Iberdrola, which already holds a 39% stake in Neoenergia, will as a result become one of the largest electricity companies in Brazil. The transaction, agreed with current owner AEI, is pending approval from Brazilian regulator ANEEL.
Elektro is one of the major electricity providers in Brazil, operating (see map) in the states Sao Paulo, where it is the third largest distributor, and Mato Grosso. It has 2.17 million customers supplying more than 11,000 GWh in 2009 through a network of 105,792 kilometers.
The transaction is fully consistent with current strategy focussed on continued international expansion in markets with high growth protential and regulatory stability (such as United States, Brazil, United Kingdom, Mexico), offering greater predictability regarding revenues and also low risk.
This strategy has also been reflected in divestment of non-strategic assets during 2010, including U.S. gas subsidiaries in Connecticut and Massachusetts and other assets in Chile and Guatemala. The Company has redirected activity towards key projects for future development such as the Maine transmission project upgrading connections between this state and Canada, (MPRP) and the purchase of Elektro.
The acquisition reinforces Iberdrola’s presence in a country whose growth potential is among the highest in the region and positions it to take advantage of future business opportunities in Brazil, where it has had a presence since 1997.
Pro forma 2009 results for Neoenergia and Elektro show combined revenues of more than 14.4 billion reais, Ebitda of 3.399 billion and net profit of 2.072 billion. Together, they have 10.9 million points of electricity supply.

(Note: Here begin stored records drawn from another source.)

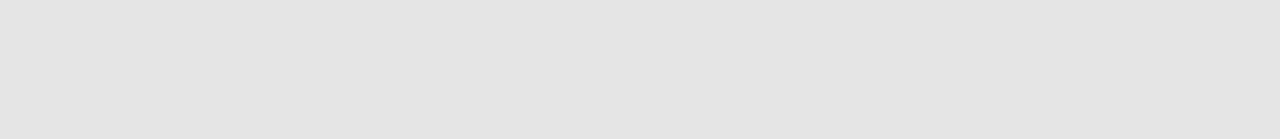
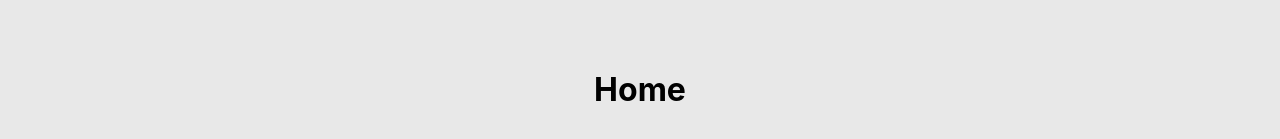
Before and after one commit to Amaury-Vasquez/typescript-blog, a React (Create React App) app: page / in a window 1280 px wide. Shown: the part 343-482 px from the top of the page. Built offline with nearby package versions, Linux system fonts and the light colour scheme.

Commit message:
route detail

```diff
--- a/src/App.tsx
+++ b/src/App.tsx
@@ -11,7 +11,7 @@ function App() {
       <GlobalStyles />
       <Layout>
         <Router>
-          <Home path="/React-Layout" />
+          <Home path="/" />
         </Router>
       </Layout>
     </Fragment>
```
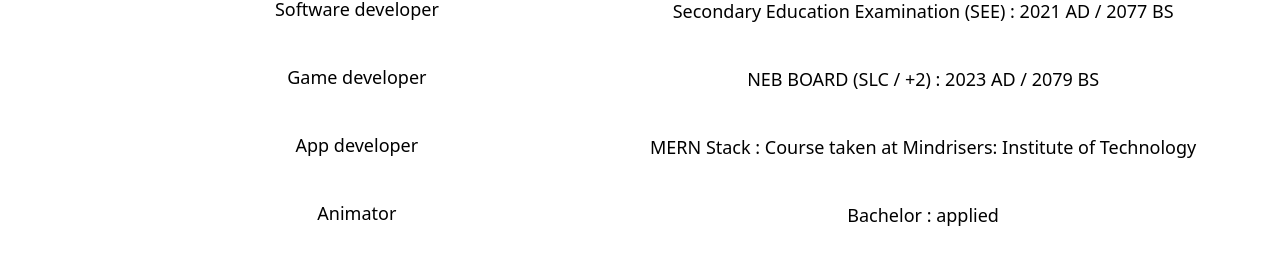
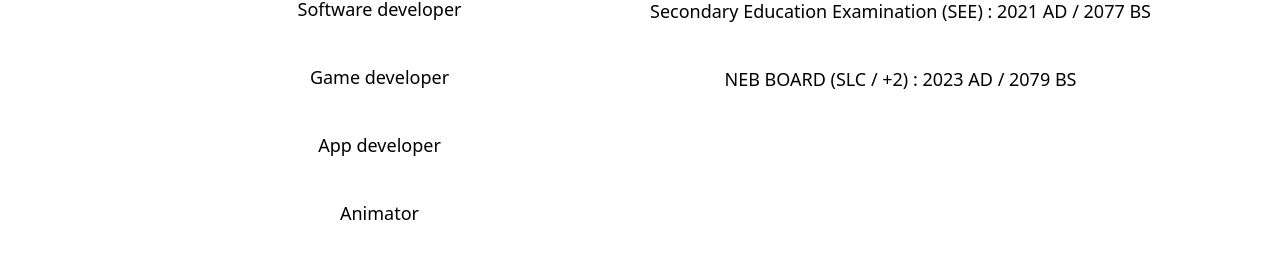
Before and after one commit to Luckyzen69/official-website, a React (Vite) app: page / in a window 1280 px wide. Shown: the part 1417-1696 px from the top of the page. Built offline with nearby package versions, Linux system fonts and the light colour scheme.

Commit message:
Remove information about MERN stack course and bachelor's application.

```diff
--- a/src/components/about.jsx
+++ b/src/components/about.jsx
@@ -84,8 +84,7 @@ export default function About(){
 <ul className="space-y-10 mt-6 font-mono ">
     <li className="text-lg"> Secondary Education Examination (SEE) <span>: 2021 AD / 2077 BS</span></li>
     <li className="text-lg">NEB BOARD (SLC / +2) <span>: 2023 AD / 2079 BS</span></li>
-    <li className="text-lg">MERN Stack : Course taken at Mindrisers: Institute of Technology </li>
-    <li className="text-lg">Bachelor : applied </li>
+
 </ul>
 </div>
       </div>
```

The impact on Iberdrola accounts, based on pro forma 2009 figures is significant. Revenues rise 7.3% to €26.349 billion, Ebitda by 9% to 7.149 billion, and net earnings by 7.6% to nearly 3.04 billion. The customer base would have stood at 25.9 million (+8.6 million).
Consolidating Elektro accounts for 2009 raises the pro forma proportion of Ebitda coming from regulated businesses to 66% from 64% otherwise, and would also have altered the breakdown of contribution by business and geographical area.
Iberdrola built more renewable capacity in 2010 than any other utility in the world, bringing 39 new wind energy facilities on stream in eight countries with total capacity of 1,780 megawatts (MW). This has helped strengthen the company’s status as the global leader in renewable energies by capacity and output.
Close to 60% of capacity additions were in the US, where Iberdrola commissioned 18 new wind power plants in 2010 with combined capacity of 1,043 MW.
The company also entered into long-term power purchase agreements (PPAs) for 700 MW of its wind farm output, ensuring revenues from these plants going forward.